In Albert Saleeby v. Rocky Elson Construction, the Court tangled with a direct and express conflict between the Third and Fourth DCA on the issue of admissibility of a prior defendants settlement under these two statutes (Fourth District had permitted while the Third had not). In the Saleeby facts, a defendant had been released from the case and later appeared in trial as an expert, opining a co-defendant had violated building codes.
The High Court cited the 4th District case and its citation to Ehrhardt’s text. A dissent did as well. But the opinion was that the plain meaning of both statutes prohibited admission for any reason. The Court buttressed its opinion with a claim that admitting such evidence was contrary to a strong state public policy in favor of settlement.

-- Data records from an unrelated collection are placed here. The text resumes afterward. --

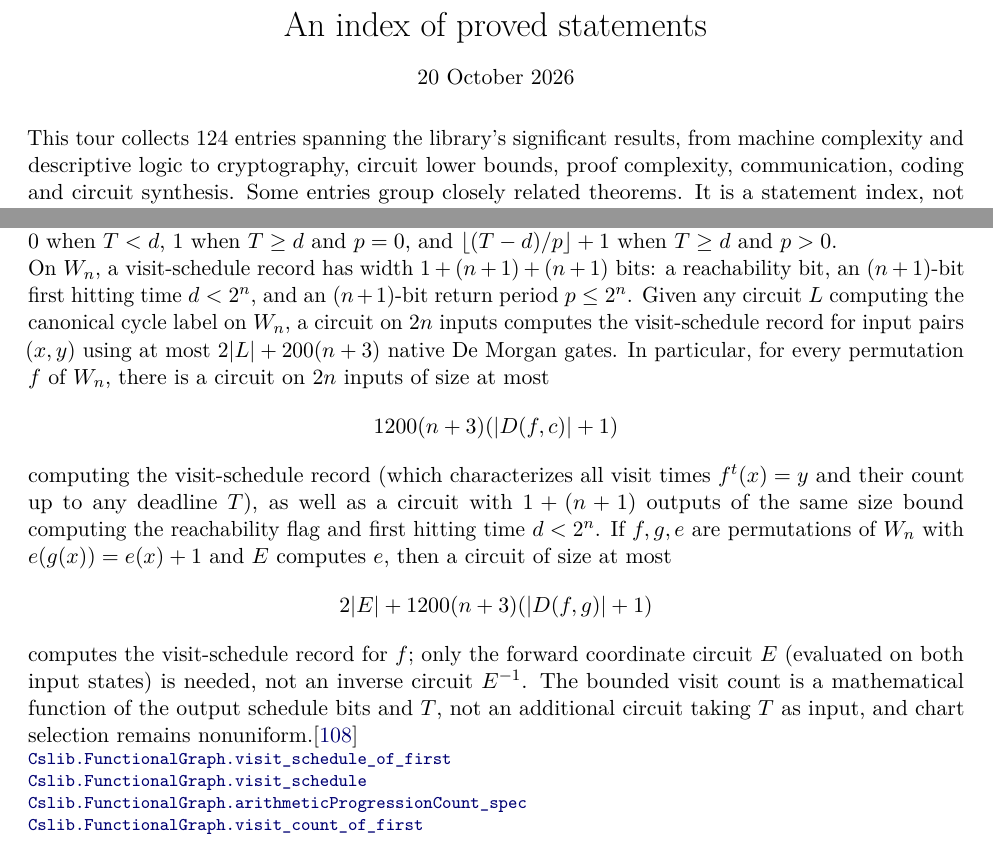
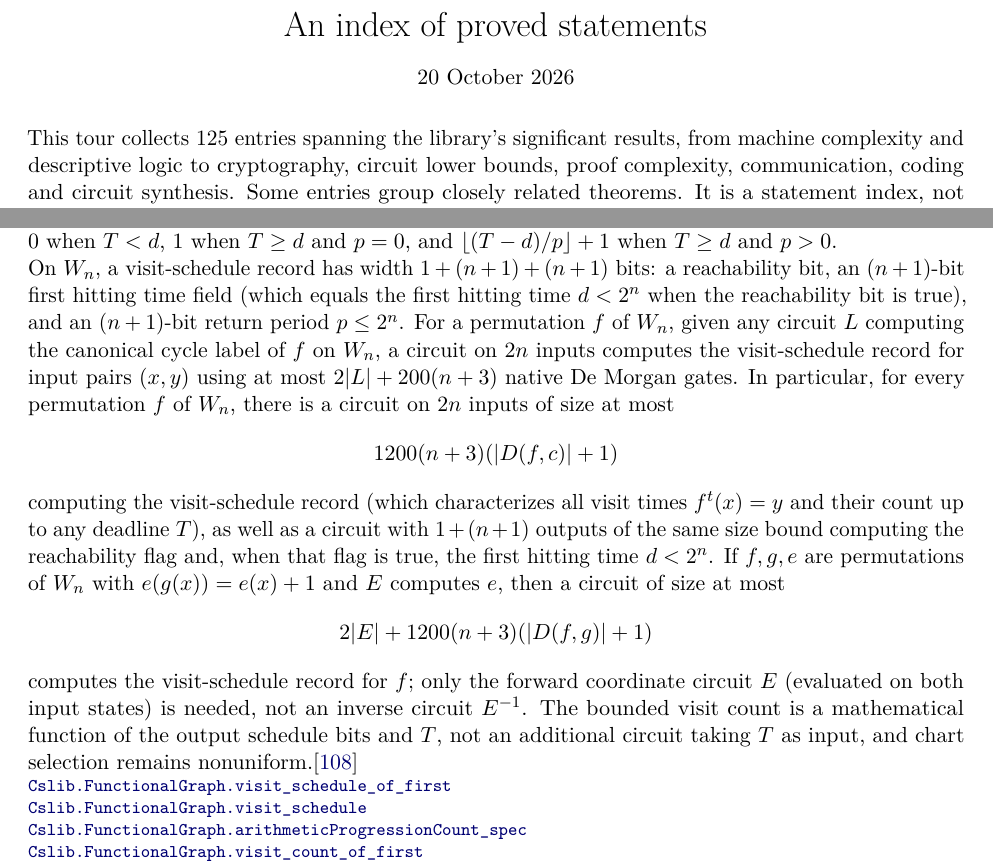
Before and after one commit to SamuelSchlesinger/complexitylib2, a LaTeX document (paper/main.tex, which reads paper/sections/iteration.tex): two parts of pages 1 and 48 of 58, joined at a grey line, cut so that both start at the same text. Compiled offline with pdfLaTeX.

Commit message:
doc(iteration): clarify permutation/hitting-time conditions and entry count in index

```diff
--- a/paper/main.tex
+++ b/paper/main.tex
@@ -28,7 +28,7 @@
 \vspace{.5em}
 20 October 2026
 \end{center}
-This tour collects 124 entries spanning the library's significant results, from
+This tour collects 125 entries spanning the library's significant results, from
 machine complexity and descriptive logic to cryptography, circuit lower bounds,
 proof complexity, communication, coding and circuit synthesis. Some entries group
 closely related theorems. It is a statement index, not an exhaustive API reference
--- a/paper/sections/iteration.tex
+++ b/paper/sections/iteration.tex
@@ -175,20 +175,22 @@ visits in $\{0,\dots,T\}$ equals $0$ when $T<d$, $1$ when $T\ge d$ and $p=0$,
 and $\lfloor(T-d)/p\rfloor+1$ when $T\ge d$ and $p>0$.
 
 On $W_n$, a visit-schedule record has width $1+(n+1)+(n+1)$ bits: a
-reachability bit, an $(n+1)$-bit first hitting time $d<2^n$, and an $(n+1)$-bit
-return period $p\le 2^n$. Given any circuit $L$ computing the canonical cycle
-label on $W_n$, a circuit on $2n$ inputs computes the visit-schedule record for
-input pairs $(x,y)$ using at most $2|L|+200(n+3)$ native De Morgan gates. In
-particular, for every permutation $f$ of $W_n$, there is a circuit on $2n$
-inputs of size at most
+reachability bit, an $(n+1)$-bit first hitting time field (which equals the
+first hitting time $d<2^n$ when the reachability bit is true), and an
+$(n+1)$-bit return period $p\le 2^n$. For a permutation $f$ of $W_n$, given any
+circuit $L$ computing the canonical cycle label of $f$ on $W_n$, a circuit on
+$2n$ inputs computes the visit-schedule record for input pairs $(x,y)$ using at
+most $2|L|+200(n+3)$ native De Morgan gates. In particular, for every
+permutation $f$ of $W_n$, there is a circuit on $2n$ inputs of size at most
 \[
 1200(n+3)(|D(f,c)|+1)
 \]
 computing the visit-schedule record (which characterizes all visit times
 $f^t(x)=y$ and their count up to any deadline $T$), as well as a circuit with
-$1+(n+1)$ outputs of the same size bound computing the reachability flag and
-first hitting time $d<2^n$. If $f,g,e$ are permutations of $W_n$ with
-$e(g(x))=e(x)+1$ and $E$ computes $e$, then a circuit of size at most
+$1+(n+1)$ outputs of the same size bound computing the reachability flag and,
+when that flag is true, the first hitting time $d<2^n$. If $f,g,e$ are
+permutations of $W_n$ with $e(g(x))=e(x)+1$ and $E$ computes $e$, then a
+circuit of size at most
 \[
 2|E|+1200(n+3)(|D(f,g)|+1)
 \]
@@ -197,7 +199,8 @@ $E$ (evaluated on both input states) is needed, not an inverse circuit
 $E^{-1}$. The bounded visit count is a mathematical function of the output
 schedule bits and $T$, not an additional circuit taking $T$ as input, and chart
 selection remains nonuniform.\citep{Schlesinger2026IteratedFunctions}
-\declat{cbd017d87bcb3a2632cd8267bfb66b7b023d6b69}{Complexity/Foundations/Combinatorics/FunctionalGraph/HittingTime.lean}{276}{Cslib.FunctionalGraph.visit_schedule_of_first}
-\declat{cbd017d87bcb3a2632cd8267bfb66b7b023d6b69}{Complexity/Foundations/Combinatorics/FunctionalGraph/HittingTime.lean}{305}{Cslib.FunctionalGraph.visit_schedule}
-\declat{cbd017d87bcb3a2632cd8267bfb66b7b023d6b69}{Complexity/Foundations/Combinatorics/FunctionalGraph/HittingTime.lean}{324}{Cslib.FunctionalGraph.arithmeticProgressionCount_spec}
-\declat{cbd017d87bcb3a2632cd8267bfb66b7b023d6b69}{Complexity/Foundations/Combinatorics/FunctionalGraph/HittingTime.lean}{368}{Cslib.FunctionalGraph.visit_count_of_first}
+\declat{9233ca057c096485f3225a55bc531e7c72f7a473}{Complexity/Foundations/Combinatorics/FunctionalGraph/HittingTime.lean}{276}{Cslib.FunctionalGraph.visit_schedule_of_first}
+\declat{9233ca057c096485f3225a55bc531e7c72f7a473}{Complexity/Foundations/Combinatorics/FunctionalGraph/HittingTime.lean}{305}{Cslib.FunctionalGraph.visit_schedule}
+\declat{9233ca057c096485f3225a55bc531e7c72f7a473}{Complexity/Foundations/Combinatorics/FunctionalGraph/HittingTime.lean}{324}{Cslib.FunctionalGraph.arithmeticProgressionCount_spec}
+\declat{9233ca057c096485f3225a55bc531e7c72f7a473}{Complexity/Foundations/Combinatorics/FunctionalGraph/HittingTime.lean}{368}{Cslib.FunctionalGraph.visit_count_of_first}
+\declat{9233ca057c096485f3225a55bc531e7c72f7a473}{Complexity/Computability/Circuit/Boolean/Iteration/ResidueAdd.lean}{122}{Cslib.Circuits.Boolean.Iteration.subtractResidues}
```
Also changed, not shown: paper/main.pdf, paper/sections/iteration.tex (21 more changed lines).
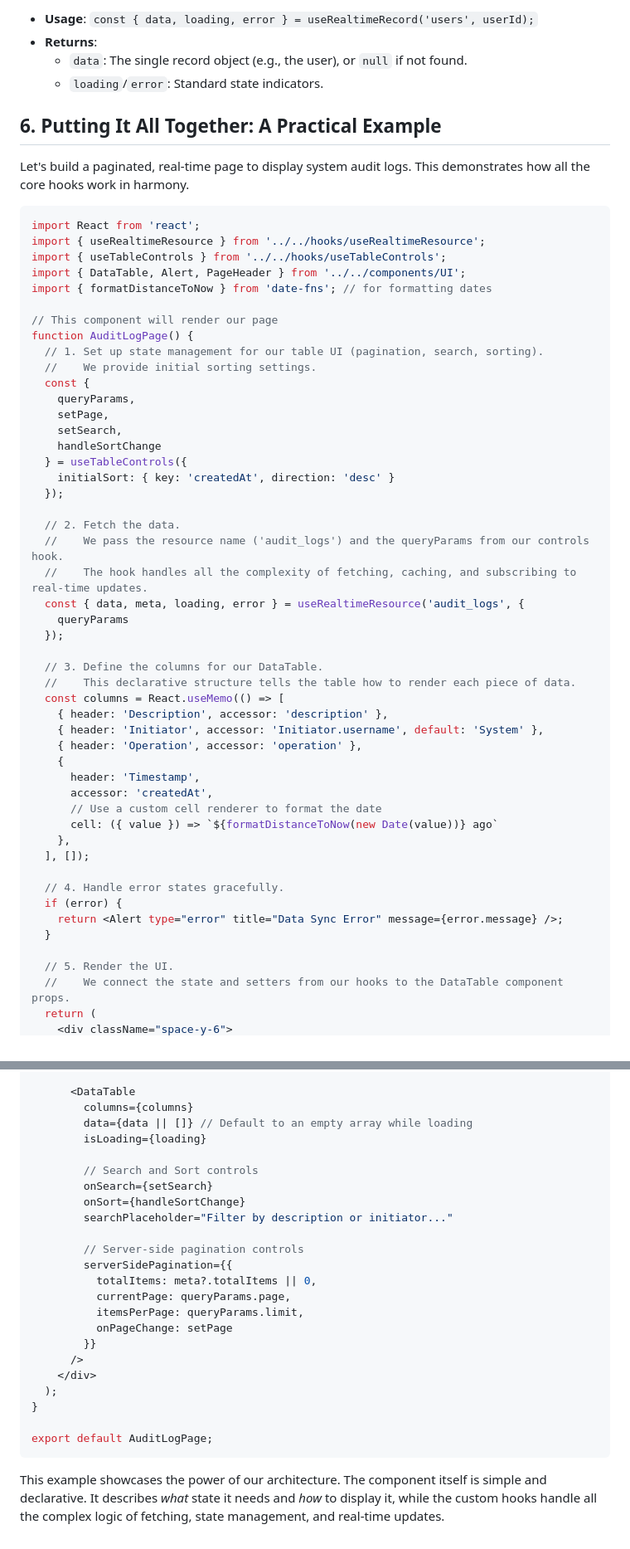
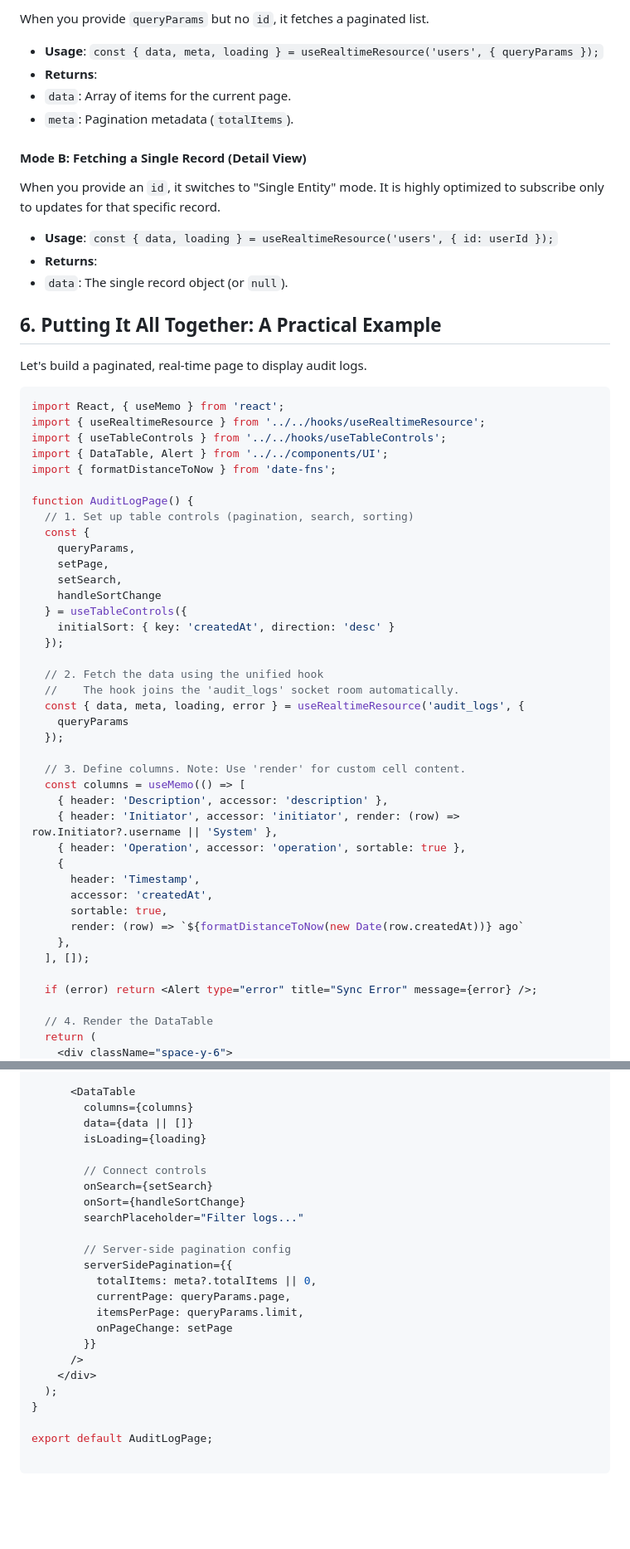
Before and after one commit to hachisnail/content-management-system, a Markdown page: documentation/CLIENT_GUIDE.md, 2 parts joined by grey strips. Shown at 83% size. Drawn GitHub-style; blank space fills up the shorter version.

Commit message:
updatedn client guide

````diff
--- a/documentation/CLIENT_GUIDE.md
+++ b/documentation/CLIENT_GUIDE.md
@@ -144,24 +131,36 @@ This is a specialized, highly efficient hook for fetching and subscribing to a *
 
-*   **Usage**: `const { data, loading, error } = useRealtimeRecord('users', userId);`
-*   **Returns**:
-    *   `data`: The single record object (e.g., the user), or `null` if not found.
-    *   `loading`/`error`: Standard state indicators.
+When you provide `queryParams` but no `id`, it fetches a paginated list.
+
+* **Usage**: `const { data, meta, loading } = useRealtimeResource('users', { queryParams });`
+* **Returns**:
+* `data`: Array of items for the current page.
+* `meta`: Pagination metadata (`totalItems`).
+
+
+
+#### Mode B: Fetching a Single Record (Detail View)
+
+When you provide an `id`, it switches to "Single Entity" mode. It is highly optimized to subscribe only to updates for that specific record.
+
+* **Usage**: `const { data, loading } = useRealtimeResource('users', { id: userId });`
+* **Returns**:
+* `data`: The single record object (or `null`).
+
+
 
 ## 6. Putting It All Together: A Practical Example
 
-Let's build a paginated, real-time page to display system audit logs. This demonstrates how all the core hooks work in harmony.
+Let's build a paginated, real-time page to display audit logs.
 
 ```jsx
-import React from 'react';
+import React, { useMemo } from 'react';
 import { useRealtimeResource } from '../../hooks/useRealtimeResource';
 import { useTableControls } from '../../hooks/useTableControls';
-import { DataTable, Alert, PageHeader } from '../../components/UI';
-import { formatDistanceToNow } from 'date-fns'; // for formatting dates
+import { DataTable, Alert } from '../../components/UI';
+import { formatDistanceToNow } from 'date-fns';
 
-// This component will render our page
 function AuditLogPage() {
-  // 1. Set up state management for our table UI (pagination, search, sorting).
-  //    We provide initial sorting settings.
+  // 1. Set up table controls (pagination, search, sorting)
   const {
     queryParams,
     setPage,
@@ -171,33 +170,27 @@ function AuditLogPage() {
     initialSort: { key: 'createdAt', direction: 'desc' }
   });
 
-  // 2. Fetch the data.
-  //    We pass the resource name ('audit_logs') and the queryParams from our controls hook.
-  //    The hook handles all the complexity of fetching, caching, and subscribing to real-time updates.
+  // 2. Fetch the data using the unified hook
+  //    The hook joins the 'audit_logs' socket room automatically.
   const { data, meta, loading, error } = useRealtimeResource('audit_logs', {
     queryParams
   });
 
-  // 3. Define the columns for our DataTable.
-  //    This declarative structure tells the table how to render each piece of data.
-  const columns = React.useMemo(() => [
+  // 3. Define columns. Note: Use 'render' for custom cell content.
+  const columns = useMemo(() => [
     { header: 'Description', accessor: 'description' },
-    { header: 'Initiator', accessor: 'Initiator.username', default: 'System' },
-    { header: 'Operation', accessor: 'operation' },
+    { header: 'Initiator', accessor: 'initiator', render: (row) => row.Initiator?.username || 'System' },
+    { header: 'Operation', accessor: 'operation', sortable: true },
     {
       header: 'Timestamp',
       accessor: 'createdAt',
-      // Use a custom cell renderer to format the date
-      cell: ({ value }) => `${formatDistanceToNow(new Date(value))} ago`
+      sortable: true,
+      render: (row) => `${formatDistanceToNow(new Date(row.createdAt))} ago`
     },
   ], []);
 
-  // 4. Handle error states gracefully.
-  if (error) {
-    return <Alert type="error" title="Data Sync Error" message={error.message} />;
-  }
+  if (error) return <Alert type="error" title="Sync Error" message={error} />;
 
-  // 5. Render the UI.
-  //    We connect the state and setters from our hooks to the DataTable component props.
+  // 4. Render the DataTable
   return (
     <div className="space-y-6">
@@ -205,15 +198,15 @@ function AuditLogPage() {
 
       <DataTable
         columns={columns}
-        data={data || []} // Default to an empty array while loading
+        data={data || []}
         isLoading={loading}
 
-        // Search and Sort controls
+        // Connect controls
         onSearch={setSearch}
         onSort={handleSortChange}
-        searchPlaceholder="Filter by description or initiator..."
+        searchPlaceholder="Filter logs..."
 
-        // Server-side pagination controls
+        // Server-side pagination config
         serverSidePagination={{
           totalItems: meta?.totalItems || 0,
           currentPage: queryParams.page,
@@ -226,6 +219,5 @@ function AuditLogPage() {
 }
 
 export default AuditLogPage;
+
 ```
-
-This example showcases the power of our architecture. The component itself is simple and declarative. It describes *what* state it needs and *how* to display it, while the custom hooks handle all the complex logic of fetching, state management, and real-time updates.
````
Also changed, not shown: other parts of documentation/CLIENT_GUIDE.md (+44 -57 lines).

A brief discussion was made about “Mary Carter Agreements,” a chimera of a legal theory which gets discussed more frequently than it is actually spotted in the wild. A Mary Carter agreement, which was forbidden as of a 1993 opinion, involves a secret settlement between plaintiff and defendant where the defendant agrees to remain in the case and try to amplify a co-defendant’s liability. The Court used words like “charade” and phrases like “unfair and unethical” and “outlawed their use” in describing such agreements.
Canady’s dissent was interesting as it argued that section 90.608(2)(attacking credibility by showing bias) was not subjacent to 768.041(3)(release or covenant not to sue) or 90.408. He argued that, in this case, the plaintiff created its own situation by hiring the former defendant as an expert and placing him on the stand. Justice Polston, meanwhile, plainly draw the conflict with Professor Ehrhardt by quoting the book upfront and then opining that the evidence should have been admissible since it was not admitted to prove liability but simply to show bias.